While embarking on or maintaining a seasonal life, transportation is imperative. This short rant will discuss the pros and cons of the 5 main modes of transportation that I see utilized, as a long-term seasonal worker. The purpose is to open up for the topic for discussion and explore the opinions and facts of loyal travelers. There is no right or wrong answer, but when it comes to a set of wheels, I know many people have a bias. This makes for great conversation while planning your ultimate camp rig, or searching for something that just makes it from “point A to B”
The Adventure Truck
This is a do it all unit that should be four wheel drive. Typically the adventure truck will be small or mid-size when referring to seasonal workers. A lighter truck with a smaller engine will cost less than the full size haulers in all aspects. Most likely it will be equipped with a topper or camper shell to some degree. A truck will get you deeper into any adventure, and pull you, and your friends rig, out of the unexpected situations. This category includes mid-size S.U.V’s, but not the one your little sister drives to school.
Off Road: 9
Total Score: 30
Cars = Sedan or Wagon

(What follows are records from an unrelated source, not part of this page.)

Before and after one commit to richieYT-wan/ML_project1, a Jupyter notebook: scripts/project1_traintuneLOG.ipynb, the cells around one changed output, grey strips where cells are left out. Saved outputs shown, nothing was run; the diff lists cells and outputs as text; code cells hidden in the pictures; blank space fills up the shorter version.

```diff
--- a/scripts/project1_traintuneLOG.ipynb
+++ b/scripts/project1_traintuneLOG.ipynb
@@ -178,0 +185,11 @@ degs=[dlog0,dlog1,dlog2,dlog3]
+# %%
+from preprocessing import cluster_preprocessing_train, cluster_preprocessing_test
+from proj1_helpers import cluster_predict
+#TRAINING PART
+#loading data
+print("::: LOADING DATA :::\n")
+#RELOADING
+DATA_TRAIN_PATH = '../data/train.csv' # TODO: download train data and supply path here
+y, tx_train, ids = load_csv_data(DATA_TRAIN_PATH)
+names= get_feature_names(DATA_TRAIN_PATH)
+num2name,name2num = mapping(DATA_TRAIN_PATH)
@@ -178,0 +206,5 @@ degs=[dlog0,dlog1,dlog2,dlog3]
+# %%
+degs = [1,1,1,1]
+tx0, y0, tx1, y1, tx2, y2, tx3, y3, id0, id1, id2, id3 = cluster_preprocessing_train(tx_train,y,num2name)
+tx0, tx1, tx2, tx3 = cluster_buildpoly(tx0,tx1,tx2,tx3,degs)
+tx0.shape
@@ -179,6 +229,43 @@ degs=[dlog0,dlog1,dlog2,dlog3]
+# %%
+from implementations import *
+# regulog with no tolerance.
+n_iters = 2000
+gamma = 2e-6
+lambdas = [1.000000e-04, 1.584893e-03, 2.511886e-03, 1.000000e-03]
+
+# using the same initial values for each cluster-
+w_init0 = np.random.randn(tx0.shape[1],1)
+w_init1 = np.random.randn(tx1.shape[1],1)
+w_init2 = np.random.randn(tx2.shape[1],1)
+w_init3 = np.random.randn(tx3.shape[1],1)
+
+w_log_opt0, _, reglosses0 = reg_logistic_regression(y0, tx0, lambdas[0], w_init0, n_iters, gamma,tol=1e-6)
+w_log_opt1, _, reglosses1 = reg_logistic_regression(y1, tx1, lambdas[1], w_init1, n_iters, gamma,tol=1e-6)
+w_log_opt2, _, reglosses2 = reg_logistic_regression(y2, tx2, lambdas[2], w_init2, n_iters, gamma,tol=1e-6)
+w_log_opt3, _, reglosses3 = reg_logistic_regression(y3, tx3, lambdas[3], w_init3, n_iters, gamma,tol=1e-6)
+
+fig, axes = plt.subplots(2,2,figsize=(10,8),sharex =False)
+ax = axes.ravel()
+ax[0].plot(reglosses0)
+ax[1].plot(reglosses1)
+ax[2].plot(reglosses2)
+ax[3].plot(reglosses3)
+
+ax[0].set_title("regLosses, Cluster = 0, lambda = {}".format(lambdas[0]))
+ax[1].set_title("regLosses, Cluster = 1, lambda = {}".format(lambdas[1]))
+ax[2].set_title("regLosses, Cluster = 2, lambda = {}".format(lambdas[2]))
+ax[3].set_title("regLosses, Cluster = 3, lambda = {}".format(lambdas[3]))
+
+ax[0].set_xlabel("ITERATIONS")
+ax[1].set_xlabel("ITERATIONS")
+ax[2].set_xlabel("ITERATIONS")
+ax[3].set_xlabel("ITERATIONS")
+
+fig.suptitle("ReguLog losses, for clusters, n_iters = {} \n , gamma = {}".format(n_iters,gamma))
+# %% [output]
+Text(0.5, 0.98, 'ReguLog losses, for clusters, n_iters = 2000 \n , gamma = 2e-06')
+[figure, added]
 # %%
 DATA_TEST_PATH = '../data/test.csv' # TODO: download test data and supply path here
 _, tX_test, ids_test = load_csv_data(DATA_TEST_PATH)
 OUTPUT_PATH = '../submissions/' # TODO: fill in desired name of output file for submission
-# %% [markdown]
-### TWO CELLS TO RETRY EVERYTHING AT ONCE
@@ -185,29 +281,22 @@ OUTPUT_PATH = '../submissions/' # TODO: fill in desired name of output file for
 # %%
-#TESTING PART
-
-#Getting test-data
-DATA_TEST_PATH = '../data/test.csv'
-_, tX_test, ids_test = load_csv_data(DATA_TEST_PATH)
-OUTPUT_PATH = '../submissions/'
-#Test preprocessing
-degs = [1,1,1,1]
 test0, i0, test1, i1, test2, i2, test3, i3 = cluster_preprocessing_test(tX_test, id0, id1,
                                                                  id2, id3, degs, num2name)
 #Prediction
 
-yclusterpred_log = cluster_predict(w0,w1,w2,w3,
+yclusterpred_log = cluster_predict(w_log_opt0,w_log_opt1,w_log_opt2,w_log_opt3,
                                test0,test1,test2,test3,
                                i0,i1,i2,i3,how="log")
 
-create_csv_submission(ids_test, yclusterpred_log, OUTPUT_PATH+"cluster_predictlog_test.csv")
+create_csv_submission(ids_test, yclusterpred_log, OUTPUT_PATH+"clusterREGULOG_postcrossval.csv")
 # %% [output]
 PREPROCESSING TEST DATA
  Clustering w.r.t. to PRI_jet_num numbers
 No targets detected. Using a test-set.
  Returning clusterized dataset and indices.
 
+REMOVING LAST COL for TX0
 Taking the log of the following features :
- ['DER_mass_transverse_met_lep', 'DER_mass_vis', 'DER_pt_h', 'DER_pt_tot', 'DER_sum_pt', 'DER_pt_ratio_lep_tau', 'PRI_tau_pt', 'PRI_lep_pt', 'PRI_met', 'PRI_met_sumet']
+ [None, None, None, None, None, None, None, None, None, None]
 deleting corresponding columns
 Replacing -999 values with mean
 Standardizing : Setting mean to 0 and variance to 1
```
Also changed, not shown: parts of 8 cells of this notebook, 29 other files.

I am putting cars into one category to keep it simple. We are focused on traveling and adventuring as a seasonal worker, so a small coupe would be less than ideal. The seasonal car is usually a Wagon, but at least a compact 4 door sedan with roof racks. The front wheel drive standard transmissions get you the furthest for your dollar, but an all-wheel-drive [AWD] may be more practical and safer. A reliable AWD Subaru or Toyota with mud and snow [M&S] tires, will get into most places a small truck can go. A very popular adventure vehicle is the AWD Honda Element. The Element was recently discontinued and resale prices are sky high. There is a reason Honda has a reputation for fine engineering. On the flip side, a little Camry with new tires and snow cables in the trunk will do the trick, but you might miss first chair and have a sore neck from sleeping in the passenger seat.
Off Road: 5.5
Total Score: 23.5
Yes, I said man van. Really, when is the last time you met a girl that rolled up in a van? Don’t get me wrong, the few women I’ve met that drive vans are badass! The van category also covers a broad range. Everything from elaborate VW Winnebago, Chevy Astro, full-size cargos, and home made conversions. Many models are offered in 4×4 or AWD but it comes with a price. A rear wheel drive van with good M&S tires will get through some nasty weather. (given the right driver) The van offers the most options for custom creativity. A big van also provides shelter for up to 15 friends during an unexpected thunderstorm at the trailhead.
Off Road: 5
Bicycles came before cars. Bicycles were once only for the wealthy and cost much more than a reliable horse. That is no longer the case in our modern space age. You can pick up a good new touring cycle at your local bike shop or giant recreation outlet starting around $900. I know the c-list and online resale sites have loads of wacky deals, but I said “good” and “new”. Buying one new includes a warranty and piece of mind. In most cases a local shop will give you free minor tune ups. If you buy a major brand, the shops along the way will assist you as well with warranty issues or trouble shooting. Whether you chose frame packs or a small trailer, bikes can haul enough camping gear for one or two people. Some bikes are made for two people. (not recommended for significant others) Touring or traveling by bike is an amazing experience and adventurous commitment. The best part of working seasonally by bike is knowing that you are noticeably fit and always have a ride home from happy hour with minimal risk.
Off Road: 8
Total Score= 19.5
Zero, Zilch, and none. This category might be for the most outgoing, wild, free, or just poor. The seasonal worker without a vehicle is likely a bold individual or simplistic soul. They aren’t afraid to hitch, bus, or hike. This is a cost effective mode of transportation, but you must be prepared for handling emergencies. Seasonal workers with NO vehicle are very good at making friends with those who own a set of wheels.
Any way you look at your next vehicle purchase, there are many considerations to take serious. The best choice should be affordable, dependable, and practical. It might be your tried and true that you named Ruby when you moved away from College. Get Ruby a tune up and some new tires and stay on top of your scheduled maintenance. If you are in the market for a new best travel friend, feel free to comment or email me with questions. I’m not a certified mechanic, but I’ve logged uncountable miles and numerous road side repairs. Happy Travels!